Phil Vassar Celebrates Two at the Top

Just another day in paradise? Not hardly. Tuesday (Dec. 5) was an especially paradisiacal day for singer-songwriter Phil Vassar as his family, friends and business associates gathered at the RCA building on Music Row to celebrate his two recent No. 1 singles.

The first of these was Vassar’s own chart-topping recording of “Just Another Day in Paradise,” a song he co-wrote with Craig Wiseman. Soon following it to the top of the charts was Tim McGraw’s recording of Vassar’s solo composition, “My Next Thirty Years.”

Although he has scored other No. 1s as a songwriter, “Just Another Day in Paradise” is Vassar’s first as an artist. His debut single, “Carlene,” went Top 5 earlier this year.

Meeting with reporters just before the celebration got underway, Vassar said he was in Dallas to open a show for Kenny Rogers when the news came through that “Paradise” had reached the summit. “I had a heart attack,” he said.

Among the hits Vassar has written for others are “I’m Alright” and “Bye Bye” for Jo Dee Messina, “Postmarked Birmingham” for BlackHawk, and “Little Red Rodeo” for Collin Raye. He said he has no regrets that he didn’t keep any of these songs for himself. “These songs are probably the reason I got a record deal,” he observed. “I think it took having hits as a writer to convince the record labels I could do it.”

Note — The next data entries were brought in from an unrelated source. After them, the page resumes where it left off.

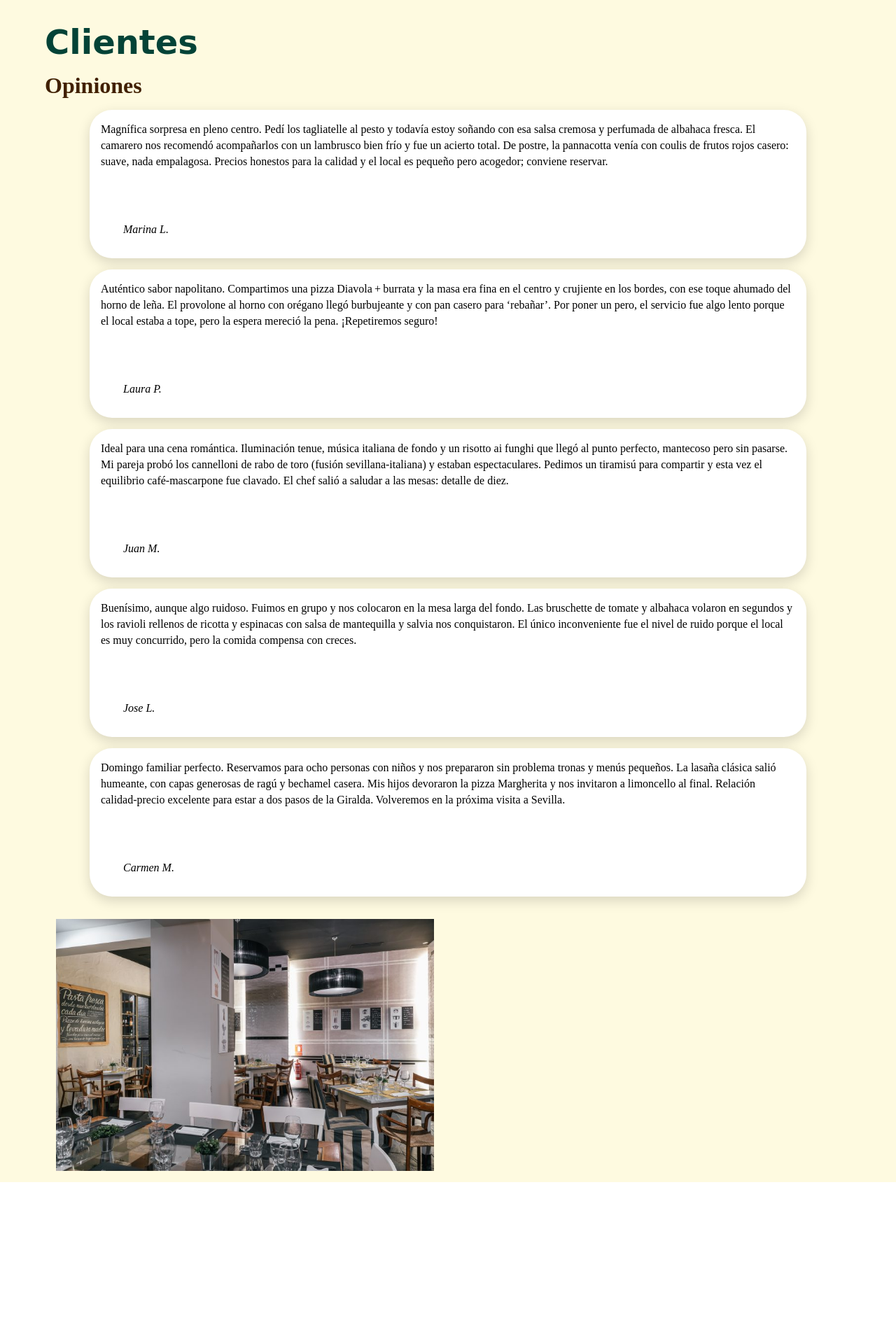
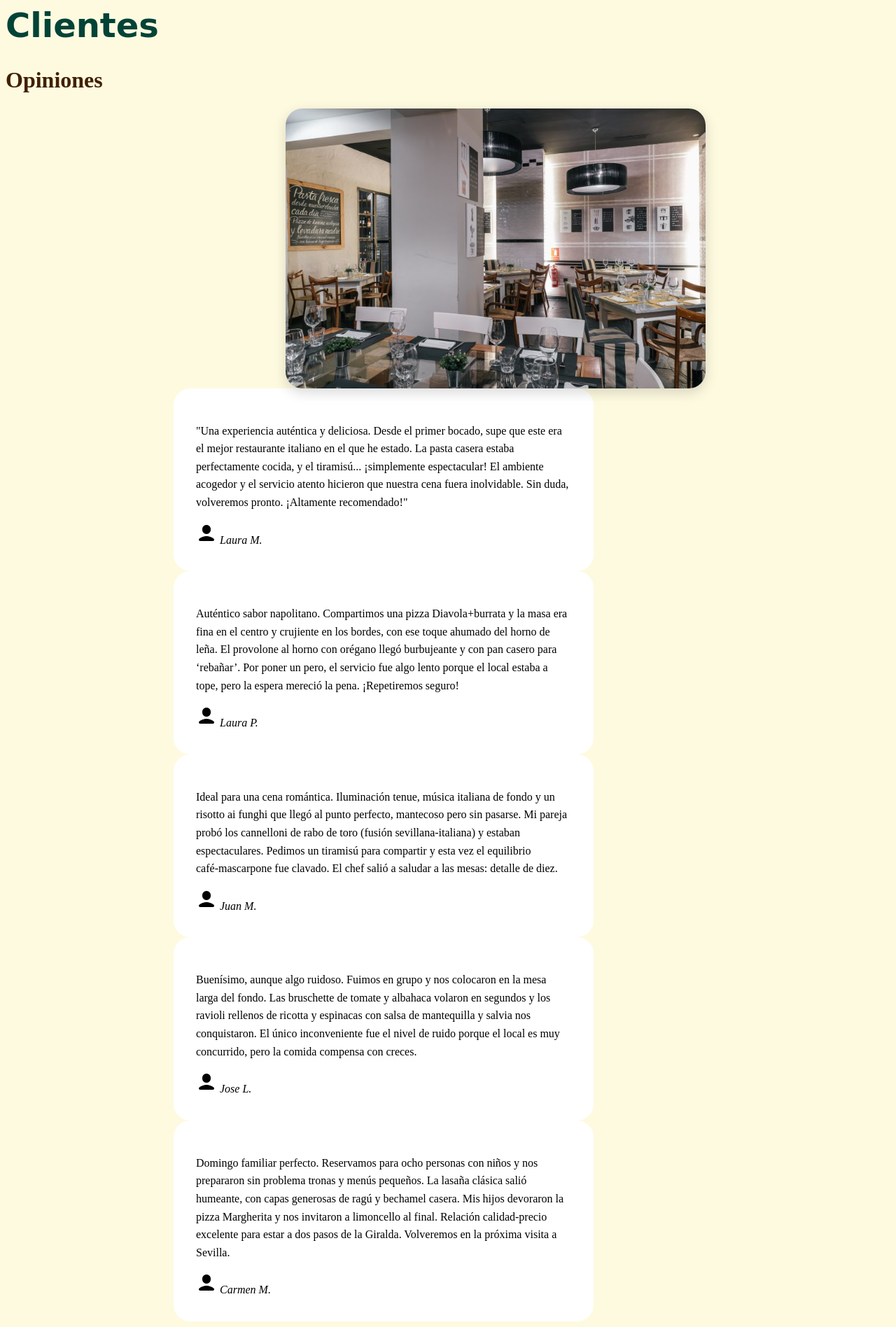
Before and after one commit to mariaartt/proyecto_Restaurante, a Django app: template templates/carrousel.html in a window 1280 px wide. Shown: the whole page at 70% size. Before the commit the page ends 1689 px from the top, so only its background shows below. Run offline with Django 5.2, Linux system fonts and the light colour scheme; the template is opened without the code that fills it, so the values that code supplies are empty; some libraries are stand-ins or nearby versions.

Commit message:
termino el carrusel

```diff
--- a/static/css/carrousel.css
+++ b/static/css/carrousel.css
@@ -1,37 +1,46 @@
-body{
-    background-color: rgb(254,250,224);
+body {
+    background-color: rgb(254, 250, 224);
 }
-*{
-    margin:1rem;
-}
-.subtitulo{
-    font-family: Italianno, cursive;
+
+.subtitulo {
+    font-family: 'Italianno', cursive;
     color: rgb(3, 67, 55);
     font-size: 3rem;
 }
-.titulo{
-    font-family: Lora, serif;
+
+.titulo {
+    font-family: 'Lora', serif;
     color: rgb(65, 32, 0);
 }
-.card{
+
+/* Imagen de fondo */
+.imagen-restaurante {
+    width: 100%;
+    max-width: 600px;
+    max-height: 400px;
+    object-fit: cover;
+    border-radius: 1.5rem;
+    box-shadow: 0 6px 18px rgba(0, 0, 0, 0.15);
+    margin-left: 25rem;
+}
+
+/* Carrusel flotante */
+.card-carrusel {
+    width: 100%;
+    max-width: 600px;
+    margin-left: 15rem;
+}
+
+.card {
     background-color: white;
-    border-radius: 2rem;
-    padding: 1rem;
-    box-shadow: 0 6px 18px rgb(0,0,0,.15);
-    min-height: 180px;
-    display: flex;
-    flex-direction: column;
-    justify-content: space-between;
+    border-radius: 1.5rem;
+    padding: 2rem;
+    font-size: 1rem;
+    line-height: 1.6;
 }
-.card p{
-    font-size: 1rem;
-    line-height: 1.45;
-    margin:0;
-}
-.card .cliente{
+
+.card .cliente {
+    margin-top: 1rem;
     font-weight: 500;
     font-size: 1rem;
 }
-.imagen-restaurante{
-    max-height: 360px;
-}
--- a/templates/base.html
+++ b/templates/base.html
@@ -26,7 +26,7 @@
 
     <body>
 
-    {% include 'carrousel.html' %}
+    {% include 'contacto.html' %}
     <script src="https://cdn.jsdelivr.net/npm/bootstrap@5.3.3/dist/js/bootstrap.bundle.min.js"></script>
     </body>
 </html>
--- a/templates/carrousel.html
+++ b/templates/carrousel.html
@@ -9,23 +9,25 @@
         <h1 class="titulo display-4 fw-bold m-0">Opiniones</h1>
     </div>
 
-    <div class="row g-3 align-items-center">
-        <!--Columna de la izquierda con el carrusel-->
-        <div class="col-lg-6 order-2 order-lg-1">
-            <!--Carrusel-->
+
+    <div class="position-relative d-flex justify-content-center align-items-center" style="min-height: 400px;">
+        <!-- Imagen de fondo -->
+        <img src="{% static 'images/interior_restaurante.jpg' %}" alt="Interior del restaurante" class="img-fluid imagen-restaurante">
+
+        <!-- Carrusel sobre la imagen -->
+        <div class="card-carrusel position-absolute start-0 translate-middle-y" style="top: 50%; z-index: 2;">
             <div id="carouselExampleSlidesOnly" class="carousel slide" data-bs-ride="carousel" aria-label="Opiniones de clientes">
                 <div class="carousel-inner">
-                    <!--Primer slide-->
                     <div class="carousel-item active">
                         <article class="card">
-                            <p class="d-block w-100 d-flex justify-content-center align-items-center min-vh-50 px-4">
-                                Magnífica sorpresa en pleno centro. Pedí los tagliatelle al pesto y todavía estoy soñando con esa salsa cremosa
-                                y perfumada de albahaca fresca. El camarero nos recomendó acompañarlos con un lambrusco bien frío y fue un
-                                acierto total. De postre, la pannacotta venía con coulis de frutos rojos casero: suave, nada empalagosa.
-                                Precios honestos para la calidad y el local es pequeño pero acogedor; conviene reservar.
+                            <p>
+                                "Una experiencia auténtica y deliciosa. Desde el primer bocado, supe que este era el mejor restaurante italiano en el que he estado.
+                                La pasta casera estaba perfectamente cocida, y el tiramisú... ¡simplemente espectacular! El ambiente acogedor y el servicio atento hicieron
+                                que nuestra cena fuera inolvidable. Sin duda, volveremos pronto. ¡Altamente recomendado!"
                             </p>
                             <div class="cliente text-end">
-                                <i class="bi bi-person-fill me-2">Marina L.</i>
+                                <img src="{% static 'images/icons8-usuario-30.png' %}" class="img-fluid me-2" alt="icono_usuario">
+                                <i class="bi bi-person-fill me-2">Laura M.</i>
                             </div>
                         </article>
                     </div>
@@ -33,12 +35,13 @@
                     <div class="carousel-item">
                         <article class="card">
                             <p class="d-block w-100 d-flex justify-content-center align-items-center min-vh-50 px-4">
-                                Auténtico sabor napolitano. Compartimos una pizza Diavola + burrata y la masa era fina en el centro y
+                                Auténtico sabor napolitano. Compartimos una pizza Diavola+burrata y la masa era fina en el centro y
                                 crujiente en los bordes, con ese toque ahumado del horno de leña. El provolone al horno con orégano llegó burbujeante
                                 y con pan casero para ‘rebañar’. Por poner un pero, el servicio fue algo lento porque el local estaba a tope,
                                 pero la espera mereció la pena. ¡Repetiremos seguro!
                             </p>
                             <div class="cliente text-end">
+                                <img src="{% static 'images/icons8-usuario-30.png' %}" class="img-fluid me-2" alt="icono_usuario">
                                 <i class="bi bi-person-fill me-2">Laura P.</i>
                             </div>
                         </article>
@@ -53,6 +56,7 @@
                                 El chef salió a saludar a las mesas: detalle de diez.
                             </p>
                             <div class="cliente text-end">
+                                <img src="{% static 'images/icons8-usuario-30.png' %}" class="img-fluid me-2" alt="icono_usuario">
                                 <i class="bi bi-person-fill me-2">Juan M.</i>
                             </div>
                         </article>
@@ -66,6 +70,7 @@
                                 conquistaron. El único inconveniente fue el nivel de ruido porque el local es muy concurrido, pero la comida compensa con creces.
                             </p>
                             <div class="cliente text-end">
+                                <img src="{% static 'images/icons8-usuario-30.png' %}" class="img-fluid me-2" alt="icono_usuario">
                                 <i class="bi bi-person-fill me-2">Jose L.</i>
                             </div>
                         </article>
@@ -80,6 +85,7 @@
                                 la próxima visita a Sevilla.
                             </p>
                             <div class="cliente text-end">
+                                <img src="{% static 'images/icons8-usuario-30.png' %}" class="img-fluid me-2" alt="icono_usuario">
                                 <i class="bi bi-person-fill me-2">Carmen M.</i>
                             </div>
                         </article>
@@ -87,10 +93,6 @@
                 </div>
             </div>
         </div>
-        <!--Columna de la derecha con imagen-->
-        <div class="col-lg-5 order-1 order-lg-2 text-center">
-          <img src="{% static 'images/interior_restaurante.jpg' %}" alt="Interior del restaurante" class="img-fluid rounded-4 shadow-lg w-100 object-fit-cover imagen-restaurante">
-        </div>
     </div>
 
 {% endblock %}
```
Also changed, not shown: static/images/icons8-usuario-30.png (added).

Vassar admitted that it was wrenching — and confusing — to be competing with himself for the top chart position. “For a while there, I was afraid my song was going to knock out my song,” he said.

Vassar explained that he and Wiseman wrote “Just Another Day in Paradise” after “we’d both had this day from hell just getting to the [writing] appointment.” Once the song was finished and demoed, he continued, “we had the hardest time holding on to it.” He said Lonestar wanted to record it, noting wryly that the group’s album that might have included the song had just been certified triple platinum (signifying the sale of 3 million copies).

With years of club performing behind him, Vassar is taking his emerging stardom in stride. This year he has been touring with Kenny Rogers, Faith Hill and Tim McGraw and Kenny Chesney. “I was an entertainer and performer before I was a songwriter,” he pointed out, adding “Clubs are the best training ground for any entertainer.”

Rogers has been a particularly good mentor to him, Vassar said. “I got to hang out with him backstage and just pick [his] brain … He’s done everything and he’s still come out on top.” Rogers even “wrote things down for my show,” Vassar marveled.

In addition to writing, recording and touring, Vassar said he recently produced songs for the group Marshall Dyllon’s new album and for Chely Wright’s forthcoming one.

On New Year’s Eve, Vassar will play two shows at Boulder Station in Las Vegas. And in January he will shoot the video for his next single, “Rose Bouquet.” Recalling the great one-man shows of Elton John and James Taylor, Vassar said his long-range dream is “to tour with just a piano.”

At the party that followed the news conference, Billboard’s Wade Jessen told the crowd that Vassar’s achievements came during a year when only 19 singles made it to the top of the charts. Jessen also noted that Vassar was the only member of the “Class of 2000” — artists who made their chart debut this year — to have a No. 1 record.

“Just Another Day in Paradise” entered the charts in June, the month that Vassar’s record label, Arista, came under direct control of RCA. Vassar praised RCA chief Joe Galante and Arista’s record promotion team for keeping his record alive “when the craziness hit the fan.” “I could have been a trivia question real easy,” he said.

Edward Morris is a veteran of country music journalism. He lives in Nashville, Tennessee, and is a frequent contributor to